LONDON — The antisecrecy group WikiLeaks tried yesterday to shed light on the private intelligence firm Stratfor, saying it had more than 5 million of the company’s e-mails and would publish them in collaboration with two dozen international media organizations.
The small selection so far published on the WikiLeaks website gives a look at the daily routine of the Texas-based security think tank, whose clients range from local universities to global megacorporations.
One described a $6,000-a-month payment made to a Middle Eastern source, another carried bits of gossip dropped by a retired spy, and many were filled with off-color office banter.
An initial examination of the e-mails turned up a mix of the innocuous and the embarrassing, but WikiLeaks chief Julian Assange promised more-explosive material in the coming weeks.
“What we have discovered is a company that is a private intelligence Enron,’’ Assange told London’s Frontline Club, referring to the Texas energy company whose spectacular bankruptcy turned it into a byword for corporate malfeasance.
Assange accused Stratfor of funneling money to informants through offshore tax havens, monitoring activist groups on behalf of big corporations, and making investments based on its secret intelligence.
Stratfor denied there was anything improper in the way it dealt with its contacts.
“Stratfor has worked to build good sources in many countries around the world, as any publisher of global geopolitical analysis would do,’’ the company said in a statement. “We have done so in a straightforward manner and we are committed to meeting the highest standards of professional conduct.’’
The Stratfor statement suggested the company would not be commenting further on Assange’s allegations.
“Having had our property stolen, we will not be victimized twice by submitting to questioning about them,’’ the statement said.
It is unclear what impact the leak will have on the Austin-based Stratfor and its clients. The company client list includes investment firms, academic institutions, and major multinationals.

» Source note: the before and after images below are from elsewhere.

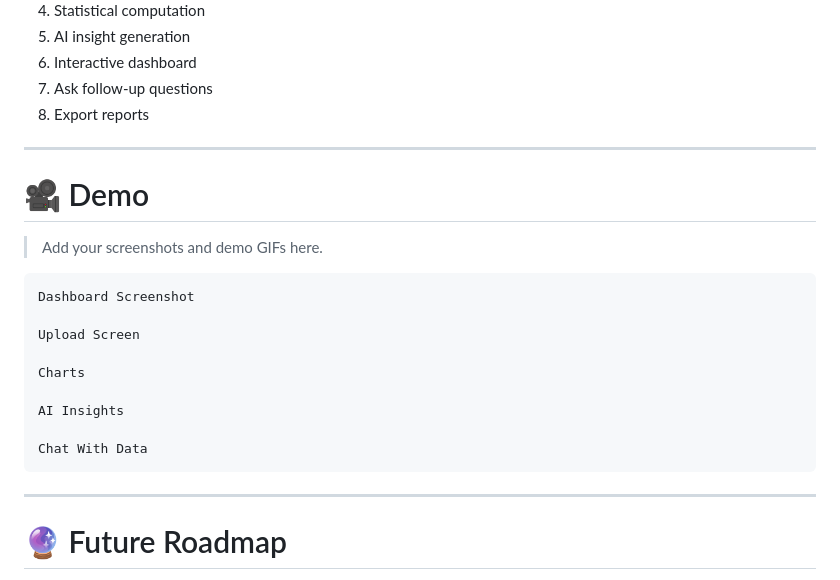
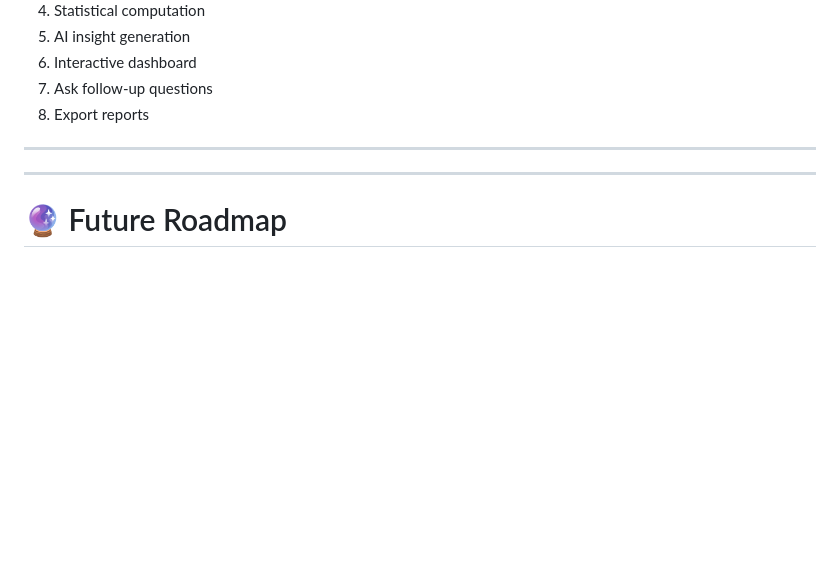
Before and after one commit to DaipayanDas-ctrl/Data-Explainer, a Markdown page: README.md, the part around the change. Drawn GitHub-style; blank space fills up the shorter version.

````diff
--- a/README.md
+++ b/README.md
@@ -263,21 +263,6 @@ npm run dev
 
 ---
 
-# 🎥 Demo
-
-> Add your screenshots and demo GIFs here.
-
-```
-Dashboard Screenshot
-
-Upload Screen
-
-Charts
-
-AI Insights
-
-Chat With Data
-```
 
 ---
 
````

How WikiLeaks got the company’s e-mails remains unclear. Assange refused to answer questions about the matter, but Stratfor said the messages appeared to be the same ones stolen by hackers in December. That breach, claimed by the Internet activist group Anonymous, ravaged the company’s servers and led to the disclosure of thousands of credit card numbers and other information.
Wired magazine quoted an unnamed member of Anonymous as saying that the stolen data had been transferred to WikiLeaks, which allegedly acknowledged receiving the transfer using a coded message on Twitter. Anonymous appeared to confirm that account, pointing to the cryptic message “rats for donavon,’’ which WikiLeaks posted on Dec. 30.
Several media groups, including Rolling Stone magazine and German broadcaster NDR, said they have been offered advance access to the e-mails and will publish stories based on the documents if appropriate.
One academic said the disclosures probably would scare away corporate clients.
“When people discover, ‘Hey, here’s your clients,’ then your clients are chilled,’’ said Jeffrey Addicott, the director for the Center of Terrorism Law at St. Mary’s University in San Antonio. “It causes a certain uproar.’’
Some clients are already facing questions. Among the e-mails are reports apparently compiled for the Dow Chemical Co. on activists who have targeted the company over its links to the Bhopal gas leak disaster, which killed thousands of Indians and spawned a long-running legal battle.
Dow said in a written statement that “major companies are often required to take appropriate action to protect their people and safeguard their facilities,’’ adding that it operated within the law.
The reports prepared for Dow appeared to be little more than roundups of news stories and Internet chatter, but Stratfor also boasts of more serious sources.